## CryptoDB

### Madhu Sudan

#### Publications

**Year**

**Venue**

**Title**

2002

EPRINT

A Fuzzy Vault Scheme
Abstract

We describe a simple and novel cryptographic construction that we
refer to as a {\em fuzzy vault}. A player Alice may place a secret value $\kappa$ in a fuzzy vault and ``lock'' it using a set $A$ of elements from some public universe $U$. If Bob tries to ``unlock'' the vault using a set $B$ of similar length, he obtains $\kappa$ only if $B$ is close to $A$, i.e., only if $A$ and $B$ overlap substantially. In constrast to previous constructions of this flavor, ours possesses the useful feature of {\em order invariance}, meaning that the ordering of $A$ and $B$ is immaterial to the functioning of the vault. As we show, our scheme enjoys provable security against a computationally unbounded attacker.

1999

EPRINT

Chinese Remaindering with Errors
Abstract

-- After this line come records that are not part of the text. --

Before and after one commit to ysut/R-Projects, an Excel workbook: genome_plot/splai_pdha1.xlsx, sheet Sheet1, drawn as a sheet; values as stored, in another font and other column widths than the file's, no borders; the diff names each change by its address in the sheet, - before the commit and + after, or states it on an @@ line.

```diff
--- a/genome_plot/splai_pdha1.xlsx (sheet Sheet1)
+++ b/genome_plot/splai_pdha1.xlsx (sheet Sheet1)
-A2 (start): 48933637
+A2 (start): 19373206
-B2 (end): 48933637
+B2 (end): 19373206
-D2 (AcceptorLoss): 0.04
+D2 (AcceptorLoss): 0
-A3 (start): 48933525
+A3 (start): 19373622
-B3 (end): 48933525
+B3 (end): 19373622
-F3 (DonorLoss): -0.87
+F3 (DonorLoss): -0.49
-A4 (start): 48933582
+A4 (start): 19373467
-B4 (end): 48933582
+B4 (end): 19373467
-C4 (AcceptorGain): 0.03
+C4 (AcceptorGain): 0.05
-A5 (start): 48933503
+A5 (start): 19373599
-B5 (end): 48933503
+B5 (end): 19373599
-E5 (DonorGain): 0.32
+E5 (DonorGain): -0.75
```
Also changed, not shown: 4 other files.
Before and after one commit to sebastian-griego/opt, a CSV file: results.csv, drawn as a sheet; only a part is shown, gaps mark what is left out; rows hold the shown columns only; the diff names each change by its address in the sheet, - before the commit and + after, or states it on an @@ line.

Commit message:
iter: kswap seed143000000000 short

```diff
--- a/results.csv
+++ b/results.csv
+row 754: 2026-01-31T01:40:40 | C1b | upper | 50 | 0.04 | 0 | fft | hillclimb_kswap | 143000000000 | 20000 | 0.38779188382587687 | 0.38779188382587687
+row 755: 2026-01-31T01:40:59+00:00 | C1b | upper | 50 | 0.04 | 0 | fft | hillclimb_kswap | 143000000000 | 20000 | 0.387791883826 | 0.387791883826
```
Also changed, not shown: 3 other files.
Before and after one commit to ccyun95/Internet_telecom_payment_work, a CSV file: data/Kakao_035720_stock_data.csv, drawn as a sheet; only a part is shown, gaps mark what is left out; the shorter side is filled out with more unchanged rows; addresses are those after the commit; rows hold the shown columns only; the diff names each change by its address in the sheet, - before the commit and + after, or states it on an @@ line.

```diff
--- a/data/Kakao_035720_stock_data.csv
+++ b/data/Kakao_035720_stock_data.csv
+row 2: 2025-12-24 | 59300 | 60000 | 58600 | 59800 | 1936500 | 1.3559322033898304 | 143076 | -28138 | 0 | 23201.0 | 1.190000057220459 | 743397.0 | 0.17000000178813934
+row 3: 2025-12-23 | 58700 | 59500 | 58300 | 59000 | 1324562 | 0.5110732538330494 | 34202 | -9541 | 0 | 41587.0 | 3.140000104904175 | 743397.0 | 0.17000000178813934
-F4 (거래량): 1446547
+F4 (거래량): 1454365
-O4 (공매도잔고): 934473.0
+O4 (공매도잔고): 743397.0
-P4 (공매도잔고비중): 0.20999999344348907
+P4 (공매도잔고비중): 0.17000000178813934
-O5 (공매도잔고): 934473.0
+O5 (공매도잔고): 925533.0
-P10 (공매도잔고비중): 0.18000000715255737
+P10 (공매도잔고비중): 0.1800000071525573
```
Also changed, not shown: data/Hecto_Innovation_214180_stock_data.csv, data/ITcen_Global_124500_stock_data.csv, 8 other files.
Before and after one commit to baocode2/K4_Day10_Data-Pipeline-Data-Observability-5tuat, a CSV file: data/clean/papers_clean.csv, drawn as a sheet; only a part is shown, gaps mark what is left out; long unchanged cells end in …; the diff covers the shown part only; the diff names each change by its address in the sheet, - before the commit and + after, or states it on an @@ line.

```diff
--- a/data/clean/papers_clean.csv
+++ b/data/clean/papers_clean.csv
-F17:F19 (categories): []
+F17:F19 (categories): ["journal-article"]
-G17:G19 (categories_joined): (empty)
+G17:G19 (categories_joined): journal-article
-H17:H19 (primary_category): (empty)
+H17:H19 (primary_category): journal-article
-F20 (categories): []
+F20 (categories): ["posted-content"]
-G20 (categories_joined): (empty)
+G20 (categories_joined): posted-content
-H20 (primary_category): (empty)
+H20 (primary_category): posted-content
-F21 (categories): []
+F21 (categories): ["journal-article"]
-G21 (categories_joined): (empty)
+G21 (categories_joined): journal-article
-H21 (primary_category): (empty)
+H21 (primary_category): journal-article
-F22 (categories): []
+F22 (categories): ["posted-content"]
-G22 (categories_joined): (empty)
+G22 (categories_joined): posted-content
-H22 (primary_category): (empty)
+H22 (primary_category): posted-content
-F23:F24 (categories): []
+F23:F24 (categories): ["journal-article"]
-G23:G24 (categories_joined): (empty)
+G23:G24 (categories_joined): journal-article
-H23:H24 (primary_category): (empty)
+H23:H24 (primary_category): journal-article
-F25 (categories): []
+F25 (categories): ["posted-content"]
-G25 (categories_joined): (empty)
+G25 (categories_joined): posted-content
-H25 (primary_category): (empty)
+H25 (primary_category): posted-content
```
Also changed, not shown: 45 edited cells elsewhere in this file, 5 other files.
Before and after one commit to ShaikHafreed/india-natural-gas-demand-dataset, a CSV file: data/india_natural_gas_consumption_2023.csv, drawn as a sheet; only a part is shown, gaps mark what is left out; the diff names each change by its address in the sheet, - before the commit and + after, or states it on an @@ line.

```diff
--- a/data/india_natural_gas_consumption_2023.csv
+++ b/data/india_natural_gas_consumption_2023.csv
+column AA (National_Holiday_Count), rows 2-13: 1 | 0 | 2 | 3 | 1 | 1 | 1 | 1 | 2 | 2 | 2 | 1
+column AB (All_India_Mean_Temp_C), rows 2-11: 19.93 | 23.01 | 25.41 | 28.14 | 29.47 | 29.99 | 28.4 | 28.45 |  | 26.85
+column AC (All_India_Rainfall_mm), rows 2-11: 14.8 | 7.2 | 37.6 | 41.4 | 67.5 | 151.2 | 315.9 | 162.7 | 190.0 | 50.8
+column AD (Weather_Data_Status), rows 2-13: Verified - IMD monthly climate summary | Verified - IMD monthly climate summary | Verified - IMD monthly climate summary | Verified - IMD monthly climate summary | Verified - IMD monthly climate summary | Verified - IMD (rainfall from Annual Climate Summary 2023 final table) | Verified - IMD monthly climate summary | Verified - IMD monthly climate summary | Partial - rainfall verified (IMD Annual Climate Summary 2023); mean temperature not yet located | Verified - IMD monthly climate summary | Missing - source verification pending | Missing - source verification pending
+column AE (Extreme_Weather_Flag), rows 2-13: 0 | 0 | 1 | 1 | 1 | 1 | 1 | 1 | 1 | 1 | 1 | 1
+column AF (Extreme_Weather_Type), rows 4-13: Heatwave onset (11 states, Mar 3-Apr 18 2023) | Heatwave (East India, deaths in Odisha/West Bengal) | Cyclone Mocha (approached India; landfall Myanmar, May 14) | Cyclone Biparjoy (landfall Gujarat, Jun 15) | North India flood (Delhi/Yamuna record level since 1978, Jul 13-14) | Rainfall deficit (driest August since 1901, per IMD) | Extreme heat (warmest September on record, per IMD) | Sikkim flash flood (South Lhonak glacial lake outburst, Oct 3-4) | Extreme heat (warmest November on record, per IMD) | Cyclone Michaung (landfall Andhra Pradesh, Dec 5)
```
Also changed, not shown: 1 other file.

The Chinese Remainder Theorem states that a positive integer m is
uniquely specified by its remainder modulo k relatively prime integers
p_1,...,p_k, provided m < \prod_{i=1}^k p_i. Thus the residues of m
modulo relatively prime integers p_1 < p_2 < ... < p_n form a
redundant representation of m if m <= \prod_{i=1}^k p_i and k <
n. This suggests a number-theoretic construction of an
``error-correcting code'' that has been implicitly considered often in
the past. In this paper we provide a new algorithmic tool to go with
this error-correcting code: namely, a polynomial-time algorithm for
error-correction. Specifically, given n residues r_1,...,r_n and an
agreement parameter t, we find a list of all integers m <
\prod_{i=1}^k p_i such that (m mod p_i) = r_i for at least t values of
i in {1,...,n}, provided t = Omega(sqrt{kn (log p_n)/(log p_1)}). We
also give a simpler algorithm to decode from a smaller number of
errors, i.e., when t > n - (n-k)(log p_1)/(log p_1 + \log p_n). In
such a case there is a unique integer which has such agreement with
the sequence of residues.
One consequence of our result is that is a strengthening of the
relationship between average-case complexity of computing the
permanent and its worst-case complexity. Specifically we show that if
a polynomial time algorithm is able to guess the permanent of a random
n x n matrix on 2n-bit integers modulo a random n-bit prime with
inverse polynomial success rate, then #P=BPP. Previous results of
this nature typically worked over a fixed prime moduli or assumed very
small (though non-negligible) error probability (as opposed to small
but non-negligible success probability).

#### Coauthors

- Ran Canetti (1)
- Oded Goldreich (1)
- Ari Juels (1)
- Silvio Micali (1)
- Chris Peikert (1)
- Ronald L. Rivest (1)
- Dana Ron (1)
- Luca Trevisan (1)
- Salil P. Vadhan (1)
- Hoeteck Wee (1)
- David A. Wilson (1)